[Front-end code edit data]
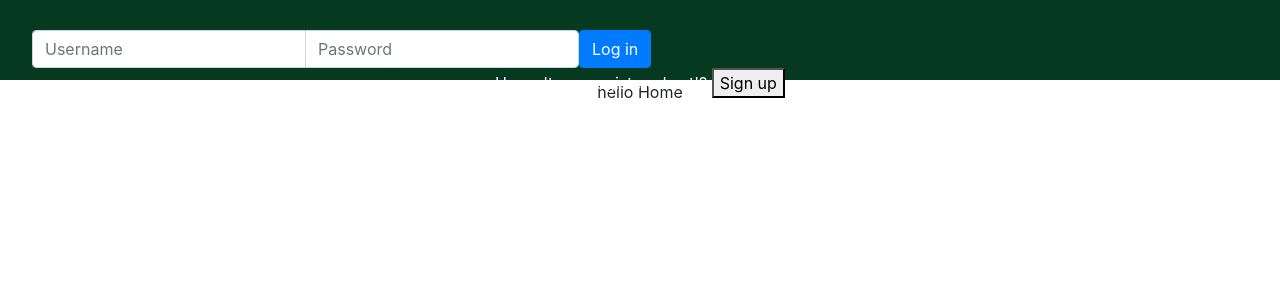
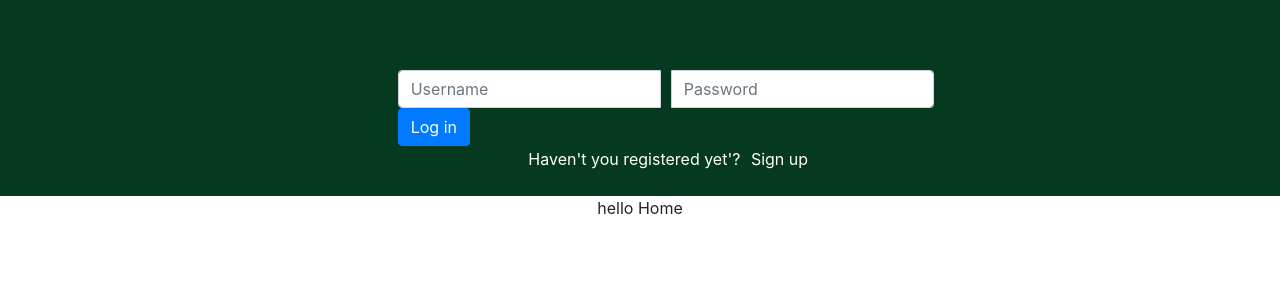
Before and after one commit to mcapurri/Vet-Clinic, a React (Create React App) app in the folder client/: page / in a window 1280 px wide. Shown: the top 300 px of the page. Built offline with nearby package versions, Linux system fonts and the light colour scheme.

Commit message:
working on auth..

```diff
--- a/client/src/App.js
+++ b/client/src/App.js
@@ -9,6 +9,7 @@ import Navbar from './Components/Navbar/Navbar';
 function App(props) {
     const [user, setUser] = useState(props.user || '');
     console.log('user', user);
+    console.log('props App', props);
     return (
         <div className="App">
             <Navbar setUser={setUser} />
--- /dev/null
+++ b/client/src/Components/Auth/Login/Login.js
@@ -0,0 +1,92 @@
+import React, { useState } from 'react';
+import style from './Login.module.css';
+import { Form, InputGroup, FormControl, Button } from 'react-bootstrap';
+import { login, logout } from '../../../utils/auth';
+import Signup from '../Signup/Signup';
+
+const Login = (props) => {
+    const [showForm, setShowForm] = useState(false);
+    const [message, setMessage] = useState('');
+
+    const toggleShowForm = () => {
+        setShowForm(() => !showForm);
+    };
+
+    const handleChange = (event) => {
+        const { name, value } = event.target;
+        this.setState({
+            [name]: value,
+        });
+    };
+
+    const handleSubmit = (event) => {
+        event.preventDefault();
+        const { username, password } = this.state;
+        login(username, password).then((user) => {
+            if (user.message) {
+                this.setState({
+                    message: user.message,
+                    username: '',
+                    password: '',
+                });
+            } else {
+                // the response from the server is a user object -> signup was successful
+                // we want to put the user object in the state of App.js
+                console.log(user);
+                this.props.setUser(user);
+                this.props.history.push('/projects');
+            }
+        });
+    };
+    return (
+        <Form
+            inline
+            style={{
+                width: '100%',
+                margin: '5% 0 0 5%',
+                display: 'flex',
+                flexDirection: 'column',
+                flexWrap: 'nowrap',
+            }}
+            onClick={handleSubmit}
+        >
+            <div>
+                <InputGroup>
+                    <FormControl
+                        placeholder="Username"
+                        aria-label="Username"
+                        aria-describedby="basic-addon1"
+                        style={{ marginRight: '2%' }}
+                    />
+                    <FormControl
+                        placeholder="Password"
+                        aria-label="Password"
+                        aria-describedby="basic-addon1"
+                        style={{ marginRight: '2%' }}
+                    />
+                </InputGroup>
+                <Button type="submit">Log in</Button>
+            </div>
+            <div>
+                {message ? (
+                    <p style={{ color: 'red' }}>{{ message }}</p>
+                ) : (
+                    <div>
+                        <p style={{ color: '#fff ', width: '100%' }}>
+                            Haven't you registered yet'?{' '}
+                            <button
+                                className={style.Button}
+                                onClick={toggleShowForm}
+                            >
+                                Sign up
+                            </button>
+                        </p>
+                    </div>
+                )}
+            </div>
+            {showForm && <Signup setUser={props.setUser} />}
+        </Form>
+    );
+};
+
+export default Login;
--- /dev/null
+++ b/client/src/Components/Auth/Login/Login.module.css
@@ -0,0 +1,6 @@
+.Button {
+    background: none !important;
+    color: #fff;
+    border: none;
+    cursor: pointer;
+}
--- a/client/src/Components/Signup/Signup.js
+++ b/client/src/Components/Auth/Signup/Signup.js
@@ -1,6 +1,6 @@
 import React, { useState } from 'react';
 import style from './Signup.module.css';
-import { signup } from '../../utils/auth';
+import { signup } from '../../../utils/auth';
 
 const Signup = (props) => {
     const [message, setMessage] = useState('');
--- a/client/src/Components/Navbar/Navbar.js
+++ b/client/src/Components/Navbar/Navbar.js
@@ -1,24 +1,13 @@
-import React, { useState } from 'react';
+import React from 'react';
 import style from './Navbar.module.css';
 import { Link } from 'react-router-dom';
-import { login, logout } from '../../utils/auth';
-import Signup from '../Signup/Signup';
-import {
-    Navbar as Nav,
-    Form,
-    InputGroup,
-    FormControl,
-    Button,
-} from 'react-bootstrap';
+import { logout } from '../../utils/auth';
+import Login from '../Auth/Login/Login';
+import { Navbar as Nav } from 'react-bootstrap';
 
 const Navbar = (props) => {
     console.log('props from Nav', props);
     console.log('user from Nav', props.user);
-    const [showForm, setShowForm] = useState(false);
-
-    const toggleShowForm = () => {
-        setShowForm(() => !showForm);
-    };
 
     const handleLogout = (props) => {
         logout().then(() => {
@@ -27,36 +16,9 @@ const Navbar = (props) => {
     };
 
     return (
-        <>
-            <Nav
-                className={style.Navbar}
-                // className="bg-light justify-content-between"
-            >
-                <Form inline style={{ width: '100%', margin: '5% 0 0 5%' }}>
-                    <InputGroup>
-                        <FormControl
-                            placeholder="Username"
-                            aria-label="Username"
-                            aria-describedby="basic-addon1"
-                        />
-                        <FormControl
-                            placeholder="Password"
-                            aria-label="Password"
-                            aria-describedby="basic-addon1"
-                        />
-                    </InputGroup>
-                    <Button type="submit">Log in</Button>
-                </Form>
-                {/* {message && <p style="color: red">{{ message }}</p>} */}
-                <div>
-                    <p style={{ color: '#fff ', width: '100%' }}>
-                        Haven't you registered yet'?{' '}
-                        <button onClick={toggleShowForm}>Sign up</button>
-                    </p>
-                </div>
-            </Nav>
-            {showForm && <Signup setUser={props.setUser} />}
-        </>
+        <Nav className={style.Navbar}>
+            <Login />
+        </Nav>
     );
 };
 
--- a/client/src/Components/Navbar/Navbar.module.css
+++ b/client/src/Components/Navbar/Navbar.module.css
@@ -1,12 +1,12 @@
 .Navbar {
     width: 100%;
+    height: 7%;
     background-color: rgb(5, 58, 32);
-    padding: 14px 0;
+    /* padding: 14px 0; */
     display: flex;
     flex-direction: column;
     align-items: center;
     justify-content: center;
-    height: 5rem;
     top: 0;
 }
 .Navbar a {
```
Also changed, not shown: client/src/index.js (+4 -3 lines), client/src/Components/Auth/Signup/Signup.module.css (renamed from client/src/Components/Signup/Signup.module.css).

**TASK INSTRUCTIONS:** The result should be every line that contains "setUser", copied from the entries.

**OUTPUT OF THE EXERCISE:**
     const [user, setUser] = useState(props.user || '');
             <Navbar setUser={setUser} />
+                this.props.setUser(user);
+            {showForm && <Signup setUser={props.setUser} />}
-            {showForm && <Signup setUser={props.setUser} />}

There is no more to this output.